Germany is a world leader in TVET reform and progress. It’s always been an important part of the education system in Germany. In 2014 alone, over half a million students went through Germany’s dual model TVET system, which pairs firm-based training with a school component. But, it’s the country’s broader qualification structure that sets it apart. Read More
Rapid economic development is on Myanmar’s horizon. Experts have predicted an 8.4% annual GDP growth for the nation this year – a ground-breaking growth rate, up from 5.9% in 2011. Technology trends and large amount of relatively-free moving capital are to thank for Myanmar’s recent (and continual) growth.
But, as it stands, the country’s workforce simply doesn’t match the increasing economic demand.
Until 1996, all of Myanmar’s vocational schools were organised under one umbrella. This created a large gap in education and training available for mid-level technicians. Read More
Education, vocational training, and life skills are what Ecuador needs to thrive, according to the World Economic Forum. All Ecuadorians must have 21st century skills to succeed in their fast-evolving global digital economy.
Literacy and numeracy skills, as well as collaboration, creativity, and problem solving skills could help take the country to new horizons. As it stands, for people in Ecuador there is a gap in the education they need. Many countries in Latin America rely on volunteers to teach English, yet this isn’t sustainable. Read More
All eyes are on Germany’s reformation of Thailand’s vocational education system – using TVET as a foundation to work up the ranks from apprentice to Managing Director.
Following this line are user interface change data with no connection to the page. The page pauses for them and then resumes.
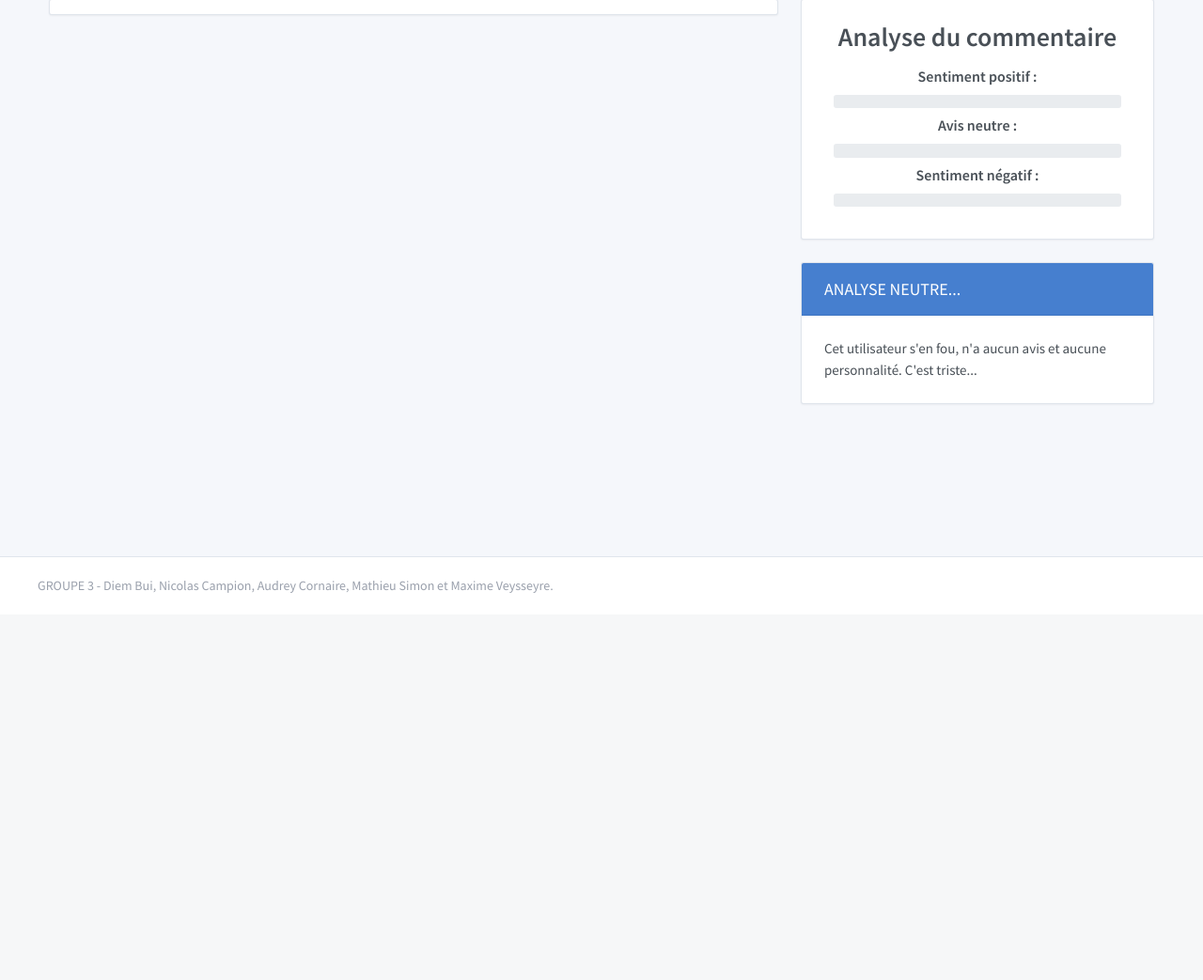
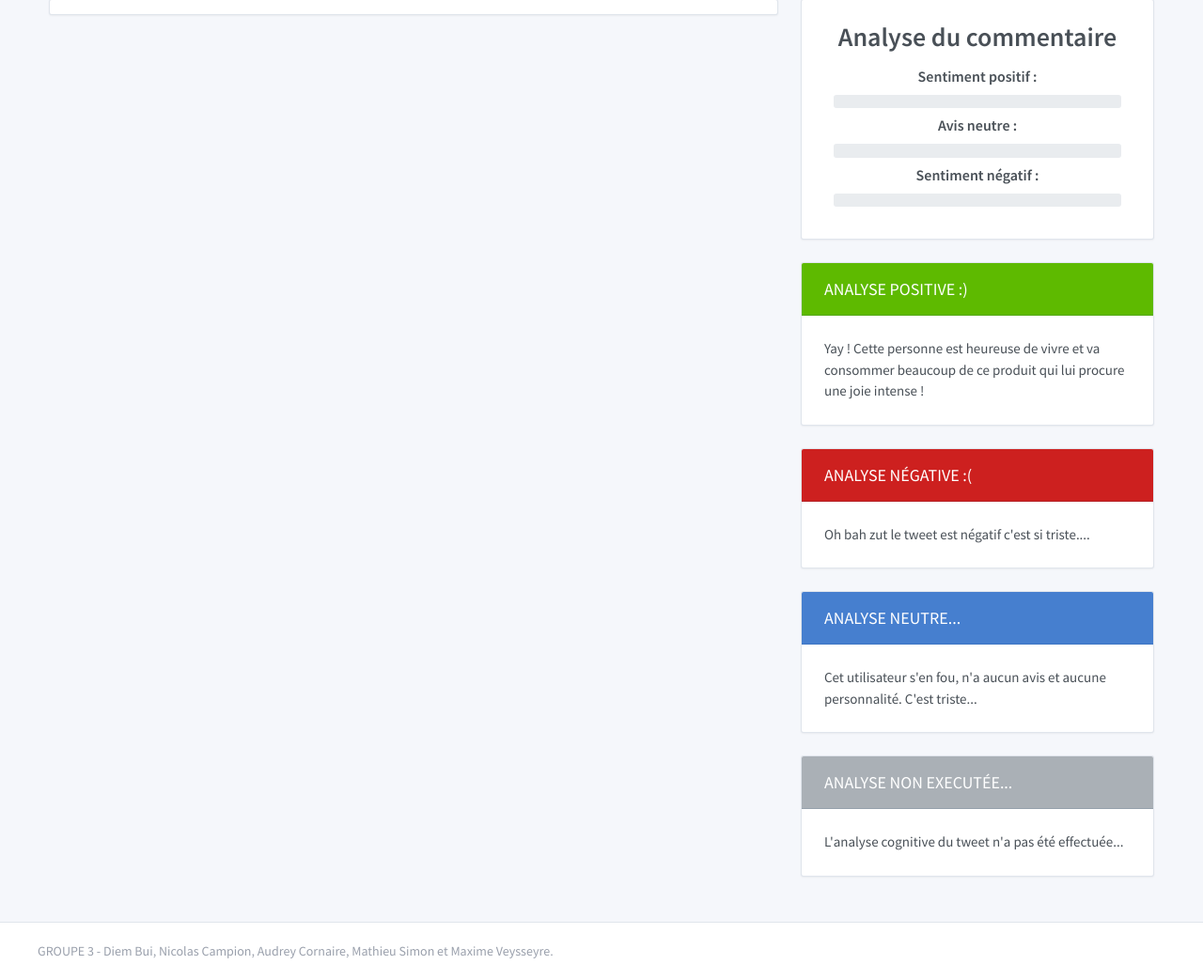
Before and after one commit to IssamBouzidi/twitter-groupe3, a Flask app: template dataviz/app/home/templates/tweet.html in a window 1280 px wide. Shown: the part 146-1189 px from the top of the page at 94% size. Before the commit the page ends 777 px from the top, so only its background shows below. Run offline with Flask 2, Linux system fonts and the light colour scheme; the template is opened without the code that fills it, so the values that code supplies are empty; some libraries are stand-ins or nearby versions.

Commit message:
fix screens tweet.html and datasetv2.html almost completed

```diff
--- a/dataviz/app/home/templates/tweet.html
+++ b/dataviz/app/home/templates/tweet.html
@@ -33,24 +33,24 @@
                             <div style="margin: 10px;">
                                 <div class="h5">Sentiment positif :</div>
                                 <div class="progress progress-sm">
-                                    <div class="progress-bar bg-green" :style="{ width: positive + '%' }"></div>
+                                    <div class="progress-bar bg-green" :style="{ width: positive_score + '%' }"></div>
                                 </div>
                             </div>
                             <div style="margin: 10px;">
                                 <div class="h5">Avis neutre :</div>
                                 <div class="progress progress-sm">
-                                    <div class="progress-bar bg-blue" :style="{ width: neutral + '%' }"></div>
+                                    <div class="progress-bar bg-blue" :style="{ width: neutral_score + '%' }"></div>
                                 </div>
                             </div>
                             <div style="margin: 10px;">
                                 <div class="h5">Sentiment négatif :</div>
                                 <div class="progress progress-sm">
-                                    <div class="progress-bar bg-red" :style="{ width: negative + '%' }"></div>
+                                    <div class="progress-bar bg-red" :style="{ width: negative_score + '%' }"></div>
                                 </div>
                             </div>
                           </div>
                     </div>
-                    <div v-if="status == 'positive'" class="card">
+                    <div v-if="tweet.sentiment.sentiment_score == 'positive'" class="card">
                       <div class="card-header bg-green">
                           <h3 class="card-title white maj">Analyse positive :)</h3>
                       </div>
@@ -59,7 +59,7 @@
                       </div>
                     </div>
 
-                    <div v-else-if="status == 'negative'" class="card">
+                    <div v-else-if="tweet.sentiment.sentiment_score == 'negative'" class="card">
                       <div class="card-header bg-red">
                           <h3 class="card-title white maj">Analyse négative :(</h3>
                       </div>
@@ -68,7 +68,7 @@
                       </div>
                     </div>
 
-                    <div v-else class="card">
+                    <div v-else-if="tweet.sentiment.sentiment_score == 'neutral'" class="card">
                       <div class="card-header bg-blue">
                           <h3 class="card-title white maj">Analyse neutre...</h3>
                       </div>
@@ -76,6 +76,15 @@
                           Cet utilisateur s'en fou, n'a aucun avis et aucune personnalité. C'est triste...
                       </div>
                     </div>
+
+                    <div v-else class="card">
+                        <div class="card-header bg-gray-light">
+                            <h3 class="card-title white maj">Analyse non executée...</h3>
+                        </div>
+                        <div class="card-body">
+                            L'analyse cognitive du tweet n'a pas été effectuée...
+                        </div>
+                      </div>
                     <!-- fin partie variable-->
                     </div>
                     <!-- fin vue.js-->
@@ -85,18 +94,36 @@
             </div>
         </div>
     </div>
-    <script src="/static/assets/js/tweet.js"></script>
 
-    <script>
+<script>
         try{
+            result = JSON.parse([[tweet | tojson | safe]]);
+
+            positive = neutral = negative = 0;
+            if(result.sentiment != '')
+                {
+                    positive = result.sentiment.confidence_scores.positive * 100;
+                    neutral = result.sentiment.confidence_scores.neutral * 100;
+                    negative = result.sentiment.confidence_scores.negative * 100;
+                }
+
             var app = new Vue({
                 el:'#tweet_view',
                 data: {
-                    positive:'[[positive]]',
-                    neutral: '[[neutral]]',
-                    negative: '[[negative]]',
-                    status: '[[score]]'
-                }
+                    positive_score: positive,
+                    neutral_score: neutral,
+                    negative_score: negative,
+                    tweet: result
+                },
+                mounted:function(){
+                    this.tweet_tab_display()
+                },
+                methods:{
+                    tweet_tab_display:function(){
+                        var tab_tweet = document.getElementById('tweet_tab');
+                        tab_tweet.style.display = "block" ;
+                    }
+                },
             });
         }
         catch (error) {
```
Also changed, not shown: dataviz/app/base/routes.py (+4 -16 lines), dataviz/app/home/templates/datasetv2.html (+18 -3 lines).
As it stands, there are 426 colleges in Thailand, with the equivalent number of private colleges. While there’s adequate facilities for locals, the country faces ongoing issues.
Recently, the Office of the Vocational Education Commission (OVEC) invested in an extra 14,000 teachers to fill the ongoing shortage issue – but low salaries do little to retain quality staff and informal training. And there’s a stigma attached to TVET, with Thai families encouraging a bachelor’s degree, instead of building vocational skills. Unfortunately, some students graduate with a standard degree and struggle to find work. Read More
Merging economic and workforce development, the WTIF addresses business challenges, ensuring skills match to improve productivity.
With a new level of open mindedness, there is flexibility in the approach, evidence collection, independent analysis and engagement to create realistic and pragmatic partnerships. Read More
For some time, Pakistan has had a TVET system that doesn’t match its requirements. There’s no systematic approach to monitoring labour market demand.
As a result, there’s a complexity of issues including economic demand, under utilisation of facilities, lack of autonomy, and informal sector training. Millions of young Pakistanis enter the job market annually but lack relevant skills. Read More
Nepal is one of the ten fastest nations making development gains in terms of the Human Development Index in the past four decades. Yet, half of Nepal’s population living below the poverty line while their public spending on healthcare is a tiny US $3.10 per person.
Nepal’s current education system isn’t serving the people. As a result, the nation is failing to move forward in helping employ locals. What’s needed is a hands-on approach to VET training that actually meets industry opportunities.
According to Annapurna Post’s analysis, “we have to internalise that skill is our base and utilise the natural and human resources and thus raise our national productivity. This is the only way to achieve economic and social progress and reduce poverty.” Read More
Botswana has transformed itself from one of the poorest countries in the world to one of the fastest growing economies – from a bleak $70 GDP per capita in the late 1960s to the current $18,825 GDP per year.
Mining, cattle and tourism drive the economy. Its high gross national income gives it a comfortable standard of living for two million population.
The nation’s GDP has been growing an average of 5-6% in the past 10 years, with the new Government planning to boost spending on infrastructure, education, and health to bring growth up to 7%. Read More
Sri Lanka is a small country with a large, yearly population growth rate. As it stands, this little island is home to 20.48 million people – close to the population of Australia.
And for the youth of Sri Lanka, it’s tough. They’re unskilled and over a quarter (25.1%) of them are unemployed. It’s a huge challenge the country is working to tackle, and if Sri Lanka plans to sustain their annual 8% GDP growth goal, a highly skilled workforce is needed. Read More